Taking a Toll

More than 800 million tons of topsoil blew away in a single year during the Dust Bowl. In response, farmers planted trees, irrigated crops and changed plowing techniques to prevent another Dust Bowl.  But they kept plowing, planting wheat, tilling again, and planting more wheat in the same spot — a cycle known as conventional mono-cropping.

Ray Archuleta is an agronomist with the U.S. Department of Agriculture's Natural Resource Conservation Service. Part of what he does for a living is dig holes to study soil health across the country.

Credit Logan Layden for Harvest Public Media
Farmer Jimmy Emmons (with microphone), who owns the land where the workshop took place, talks to fellow farmers about cover crops and no-till farming.

“Tillage is an intrusive tool,” Archuleta said. “To me, it’s a national crisis. When you drive through the whole country, it’s very sad to see that our land is very, very diminished.”

Plowing up ground can help farmers deal with pests or control weeds. But tilling also excites bacteria that eat the organic matter in the soil plants thrive on, which destroys root and worm pathways that allow moisture to penetrate the ground, he says. Over time, the soil dies, and only more land — and more fertilizer — keep crops growing.

Getting Back to Nature

The solution is to stop tilling and rotate cash crops with cover crops — assortments of local plants that cover the field and restore organic matter into the soil when they die. Think of it as large-scale composting. Archuleta calls it farming in nature’s image.

“It’s about mimicking nature and understanding the ecology,” Archuleta said. “It’s no-till with the covers, with the animals. It’s all of it as a system.”

Shearer, the Slapout farmer who also works for the Oklahoma Association of Conservation Districts — which promotes modern farming practices that preserve soil health — says moving away from that natural system is killing Oklahoma’s once-fertile soil.

A century ago, Oklahoma farmers were plowing soil that contained between 3 and 5 percent organic matter, Shearer says. Today, soil in many parts of the state can have as little as 1 percent organic matter.

Time for Action

Shearer and dozens of farmers attended an August workshop held by the Oklahoma Conservation Commission. The event, on a Dewey County farm near Leedey — a blip on the map with 435 residents — was organized to encourage the adoption of more sustainable farming practices.

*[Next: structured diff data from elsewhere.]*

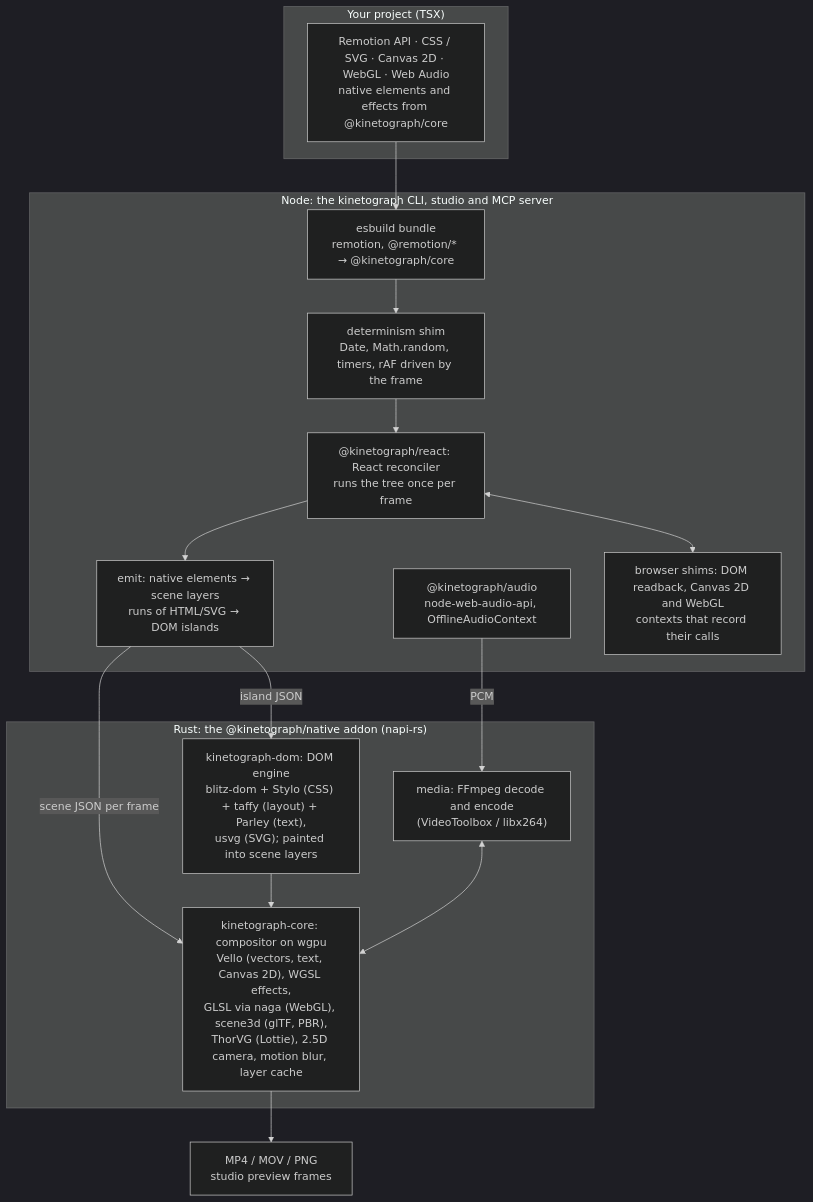
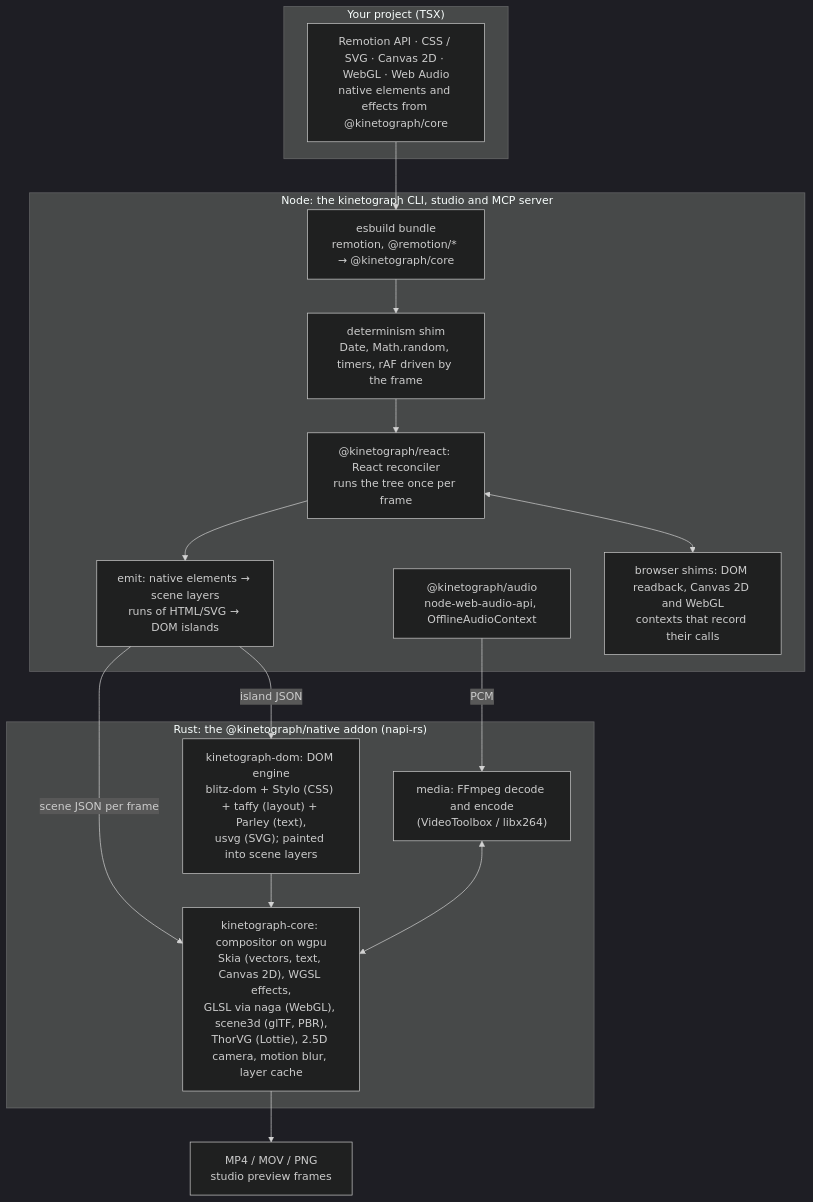
The diagram in README.md (0xS4N4TG/kinetograph), drawn with Mermaid (dark theme) before and after one commit. The commit also changed other lines of this file and 176 other files, not shown here.

First line of the commit message:
refactor: remove Vello; Skia is the only 2D backend

````diff
--- a/README.md
+++ b/README.md
@@ -19,31 +19,31 @@
 ```mermaid
 flowchart TB
   subgraph project["Your project (TSX)"]
     P["Remotion API · CSS / SVG · Canvas 2D · WebGL · Web Audio<br/>native elements and effects from @kinetograph/core"]
   end
 
   subgraph node["Node: the kinetograph CLI, studio and MCP server"]
     B["esbuild bundle<br/>remotion, @remotion/* → @kinetograph/core"]
     D["determinism shim<br/>Date, Math.random, timers, rAF driven by the frame"]
     R["@kinetograph/react: React reconciler<br/>runs the tree once per frame"]
     S["browser shims: DOM readback, Canvas 2D and WebGL<br/>contexts that record their calls"]
     A["@kinetograph/audio<br/>node-web-audio-api, OfflineAudioContext"]
     E["emit: native elements → scene layers<br/>runs of HTML/SVG → DOM islands"]
     B --> D --> R --> E
     R <--> S
   end
 
   subgraph rust["Rust: the @kinetograph/native addon (napi-rs)"]
     DOM["kinetograph-dom: DOM engine<br/>blitz-dom + Stylo (CSS) + taffy (layout) + Parley (text),<br/>usvg (SVG); painted into scene layers"]
-    C["kinetograph-core: compositor on wgpu<br/>Vello (vectors, text, Canvas 2D), WGSL effects,<br/>GLSL via naga (WebGL), scene3d (glTF, PBR),<br/>ThorVG (Lottie), 2.5D camera, motion blur, layer cache"]
+    C["kinetograph-core: compositor on wgpu<br/>Skia (vectors, text, Canvas 2D), WGSL effects,<br/>GLSL via naga (WebGL), scene3d (glTF, PBR),<br/>ThorVG (Lottie), 2.5D camera, motion blur, layer cache"]
     M["media: FFmpeg decode and encode<br/>(VideoToolbox / libx264)"]
     DOM --> C
     M <--> C
   end
 
   P --> B
   E -- "scene JSON per frame" --> C
   E -- "island JSON" --> DOM
   A -- "PCM" --> M
   C --> OUT["MP4 / MOV / PNG<br/>studio preview frames"]
 ```
````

Agency staff and early converts gave details on the benefits of rotating no-till wheat with cover crops.

Attendees like Roger Ommen were eager to learn more. Ommen, whose farm is a mile outside of Leedey, just planted his first cover crop.

“We’ll try it,” he said. “Who knows, it might be all we do in the future.”

The benefits of no-till and cover crops abound. The soil stays cooler and retains water better. In many cases, crop yields and quality go up, and farmers can produce more crops with less land.

Still, there are hurdles to making the move away from traditional farming. New equipment is expensive and the transition takes time. And old habits die hard. Right now, 75 percent of country’s cropland is tilled, and less than 1 percent have cover crops.

This story was produced by StateImpact Oklahoma, a collaboration of NPR member stations in Oklahoma.